▶ **Exercise**:
Look through the lines below and extract any with the word "changed".

....

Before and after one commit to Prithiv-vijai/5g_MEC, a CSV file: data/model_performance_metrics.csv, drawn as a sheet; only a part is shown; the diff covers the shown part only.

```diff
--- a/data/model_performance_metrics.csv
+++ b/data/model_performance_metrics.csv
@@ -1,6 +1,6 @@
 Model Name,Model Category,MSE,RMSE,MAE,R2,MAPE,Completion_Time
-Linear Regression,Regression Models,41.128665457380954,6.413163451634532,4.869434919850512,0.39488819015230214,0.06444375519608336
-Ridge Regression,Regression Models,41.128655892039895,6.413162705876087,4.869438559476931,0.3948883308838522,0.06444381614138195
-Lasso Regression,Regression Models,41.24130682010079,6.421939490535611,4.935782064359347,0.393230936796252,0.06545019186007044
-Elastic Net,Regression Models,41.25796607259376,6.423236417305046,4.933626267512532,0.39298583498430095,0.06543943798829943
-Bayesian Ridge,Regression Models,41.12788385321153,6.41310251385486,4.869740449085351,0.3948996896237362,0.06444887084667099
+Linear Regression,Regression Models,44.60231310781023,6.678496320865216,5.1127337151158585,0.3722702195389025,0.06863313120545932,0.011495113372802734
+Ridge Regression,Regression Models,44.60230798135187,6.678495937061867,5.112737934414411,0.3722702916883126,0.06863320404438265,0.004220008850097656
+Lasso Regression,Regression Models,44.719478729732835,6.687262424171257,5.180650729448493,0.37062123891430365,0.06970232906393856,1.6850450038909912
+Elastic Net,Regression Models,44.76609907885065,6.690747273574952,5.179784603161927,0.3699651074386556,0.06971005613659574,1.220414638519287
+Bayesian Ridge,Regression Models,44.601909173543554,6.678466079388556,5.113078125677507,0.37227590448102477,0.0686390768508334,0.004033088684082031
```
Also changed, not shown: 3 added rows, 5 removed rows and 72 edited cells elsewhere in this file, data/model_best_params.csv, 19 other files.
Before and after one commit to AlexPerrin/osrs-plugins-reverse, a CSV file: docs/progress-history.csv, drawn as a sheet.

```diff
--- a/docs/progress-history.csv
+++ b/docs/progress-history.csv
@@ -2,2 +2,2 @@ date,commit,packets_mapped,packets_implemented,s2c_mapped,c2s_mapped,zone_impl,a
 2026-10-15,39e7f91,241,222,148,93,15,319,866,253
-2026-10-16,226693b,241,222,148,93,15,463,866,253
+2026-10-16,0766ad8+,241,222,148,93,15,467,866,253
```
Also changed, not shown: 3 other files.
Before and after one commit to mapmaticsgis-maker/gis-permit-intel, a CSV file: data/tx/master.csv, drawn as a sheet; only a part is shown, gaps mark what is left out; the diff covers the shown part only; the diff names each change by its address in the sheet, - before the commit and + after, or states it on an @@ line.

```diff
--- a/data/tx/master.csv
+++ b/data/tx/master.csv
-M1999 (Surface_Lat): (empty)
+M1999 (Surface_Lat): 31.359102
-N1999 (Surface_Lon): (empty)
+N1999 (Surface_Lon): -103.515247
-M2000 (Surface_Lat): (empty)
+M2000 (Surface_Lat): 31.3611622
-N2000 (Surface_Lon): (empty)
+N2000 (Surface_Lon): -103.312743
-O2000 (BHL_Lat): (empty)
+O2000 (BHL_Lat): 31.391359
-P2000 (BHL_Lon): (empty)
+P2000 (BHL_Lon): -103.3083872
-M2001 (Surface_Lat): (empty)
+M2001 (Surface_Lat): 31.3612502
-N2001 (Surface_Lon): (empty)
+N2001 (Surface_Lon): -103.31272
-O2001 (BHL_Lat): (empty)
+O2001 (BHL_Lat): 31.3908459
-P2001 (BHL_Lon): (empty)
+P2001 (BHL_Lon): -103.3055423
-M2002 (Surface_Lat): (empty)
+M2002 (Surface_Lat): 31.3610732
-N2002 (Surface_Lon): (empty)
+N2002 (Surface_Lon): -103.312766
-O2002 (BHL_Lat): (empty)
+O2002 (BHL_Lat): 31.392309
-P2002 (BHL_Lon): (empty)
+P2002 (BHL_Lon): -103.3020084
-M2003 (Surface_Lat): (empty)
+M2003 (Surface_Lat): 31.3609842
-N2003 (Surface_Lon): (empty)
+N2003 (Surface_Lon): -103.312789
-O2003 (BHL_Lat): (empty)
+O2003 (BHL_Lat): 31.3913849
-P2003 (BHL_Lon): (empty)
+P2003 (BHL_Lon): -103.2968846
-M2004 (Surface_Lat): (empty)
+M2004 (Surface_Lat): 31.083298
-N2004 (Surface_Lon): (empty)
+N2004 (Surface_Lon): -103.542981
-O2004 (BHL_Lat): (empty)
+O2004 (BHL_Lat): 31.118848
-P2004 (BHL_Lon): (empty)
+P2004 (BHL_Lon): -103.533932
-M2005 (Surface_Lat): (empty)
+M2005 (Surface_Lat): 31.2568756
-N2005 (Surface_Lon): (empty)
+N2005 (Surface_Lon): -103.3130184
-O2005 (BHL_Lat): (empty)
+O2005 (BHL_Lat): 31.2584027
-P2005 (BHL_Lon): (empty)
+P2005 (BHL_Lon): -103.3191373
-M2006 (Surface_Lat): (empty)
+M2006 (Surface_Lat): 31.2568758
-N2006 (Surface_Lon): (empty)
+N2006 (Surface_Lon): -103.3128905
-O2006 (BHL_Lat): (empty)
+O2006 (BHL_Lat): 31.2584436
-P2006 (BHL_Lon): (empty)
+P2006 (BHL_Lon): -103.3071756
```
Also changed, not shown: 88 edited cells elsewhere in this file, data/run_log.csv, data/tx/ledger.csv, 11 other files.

....

▶ **Solution to this exercise**:
Also changed, not shown: 3 added rows, 5 removed rows and 72 edited cells elsewhere in this file, data/model_best_params.csv, 19 other files.
Also changed, not shown: 3 other files.
Also changed, not shown: 88 edited cells elsewhere in this file, data/run_log.csv, data/tx/ledger.csv, 11 other files.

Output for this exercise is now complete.